issues; hence the AA name ought never be drawn into public controversy. ~ AA 12 X 12
Tradition #10 was a tough one for me to wrap my head around. I struggled to dismiss my education and training in the helping profession and just be one of the members; not the fixer in the groups. Or AA as a whole. After all, I was over qualified, right? I knew best, right? I struggled. I can tell you that. Until one day, I was told (a bit abruptly, I might add) to pretend as if I knew nothing; to put the cotton in my ears in my mouth and listen. Wow. Just wow. I had hurt feelings for a long time. But I realized then and now that truth hurts. If I wanted what they had; I needed to do what they did. Dang. How simple is that? The traditions are the glue that binds us. We keep outside opinions out of the deal, so that we can focus on being sober and helping others get sober. In today’s lingo, it is called “staying in our own lane.” We are “experts” at only one thing only: Alcoholics Anonymous. That is it.
Here are some questions for your consideration:
1. Do I ever give the impression that there really is an “AA opinion” on Antabuse?
Tranquilizers? Doctors? Psychiatrists? Churches? Hospitals? Jails? Alcohol? The
federal or state government? Legalizing marijuana? Vitamins? Al-Anon? Alateen?
2. Can I honestly share my own personal experience concerning any of those without
giving the impression I am stating the “AA opinion”?
We will do more tomorrow. Take care. Be kind and gentle. Enjoy the process.
We usually found that our defective ways in dealing with others were
a source of pain for us. `Anon
This to me is the phenomenon of being an addict. We will desire the very thing that will cause us the greatest amount of pain. It is tantamount to going out into the yard, picking up the nearest cement paver, and conking our heads with it; and, then wondering aloud why we are in pain and bleeding. That is the essence of addiction. Alcoholics/addicts will lie even when it is easier and simpler to just tell the truth. Even when the truth will reap rewards, and the lie will cost them punishment, they will choose to lie. This is not because we are bad people, we just have alcoholic, self-defeating ways in which to react to the world.
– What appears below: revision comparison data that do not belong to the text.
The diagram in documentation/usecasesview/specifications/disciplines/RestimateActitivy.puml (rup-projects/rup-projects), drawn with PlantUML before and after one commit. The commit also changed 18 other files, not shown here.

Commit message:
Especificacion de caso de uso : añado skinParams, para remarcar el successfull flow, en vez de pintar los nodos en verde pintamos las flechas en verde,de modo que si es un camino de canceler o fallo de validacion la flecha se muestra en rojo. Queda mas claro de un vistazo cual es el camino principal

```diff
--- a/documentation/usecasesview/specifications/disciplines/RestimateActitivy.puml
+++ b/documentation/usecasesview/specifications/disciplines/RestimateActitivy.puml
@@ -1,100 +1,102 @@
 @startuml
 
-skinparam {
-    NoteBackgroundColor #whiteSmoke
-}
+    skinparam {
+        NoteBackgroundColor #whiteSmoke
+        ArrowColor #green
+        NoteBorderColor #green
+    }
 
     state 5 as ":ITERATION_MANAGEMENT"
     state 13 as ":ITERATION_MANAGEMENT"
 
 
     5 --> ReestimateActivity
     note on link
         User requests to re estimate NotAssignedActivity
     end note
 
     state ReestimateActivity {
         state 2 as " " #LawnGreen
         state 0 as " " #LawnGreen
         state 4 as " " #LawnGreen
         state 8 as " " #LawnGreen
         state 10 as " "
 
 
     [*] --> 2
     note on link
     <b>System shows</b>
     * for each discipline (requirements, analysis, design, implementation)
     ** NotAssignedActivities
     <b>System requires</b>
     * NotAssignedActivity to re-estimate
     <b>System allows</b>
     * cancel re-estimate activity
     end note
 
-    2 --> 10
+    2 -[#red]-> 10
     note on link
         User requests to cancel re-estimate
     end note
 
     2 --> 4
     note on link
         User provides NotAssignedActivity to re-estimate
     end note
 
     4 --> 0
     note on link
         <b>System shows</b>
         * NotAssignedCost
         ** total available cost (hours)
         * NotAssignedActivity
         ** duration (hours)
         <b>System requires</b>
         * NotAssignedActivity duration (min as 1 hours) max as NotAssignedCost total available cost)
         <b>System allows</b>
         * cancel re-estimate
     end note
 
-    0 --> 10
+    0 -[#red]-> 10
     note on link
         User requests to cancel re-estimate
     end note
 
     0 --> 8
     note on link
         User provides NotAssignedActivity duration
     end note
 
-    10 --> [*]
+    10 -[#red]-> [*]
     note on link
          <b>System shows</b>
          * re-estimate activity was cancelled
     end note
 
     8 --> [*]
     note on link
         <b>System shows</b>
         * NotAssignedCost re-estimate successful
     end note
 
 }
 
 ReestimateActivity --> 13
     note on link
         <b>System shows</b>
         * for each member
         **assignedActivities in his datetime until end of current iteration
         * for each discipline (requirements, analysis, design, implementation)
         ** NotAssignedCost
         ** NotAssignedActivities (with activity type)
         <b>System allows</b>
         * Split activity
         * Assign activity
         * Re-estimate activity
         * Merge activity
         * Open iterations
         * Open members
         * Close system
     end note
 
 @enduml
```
We need self-discipline that is offered in step #8.
In Step #8, the key word is self-discipline. What does it take to be self-disciplined? The other night, I got a call from the AA help line. The young person on the other end of the line was struggling. I listened politely for about 2 minutes to her pain. I then asked her to tell me about H.A.L.T.: what was going on re. her hunger, anger, loneliness, and tiredness. She was able to tell me how distressed she was in all these areas. I then made some suggestions. What happened? Well, she had an excuse for why none of what I suggested was going to work. For every problem, there is a solution, but when we choose the pain and lies over recovery and the solution inherent in AA and sobriety, we choose the dis-ease. I am powerless over what others choose to do. We are either focused on the solution, or we are feeding the dis-ease. Choose recovery.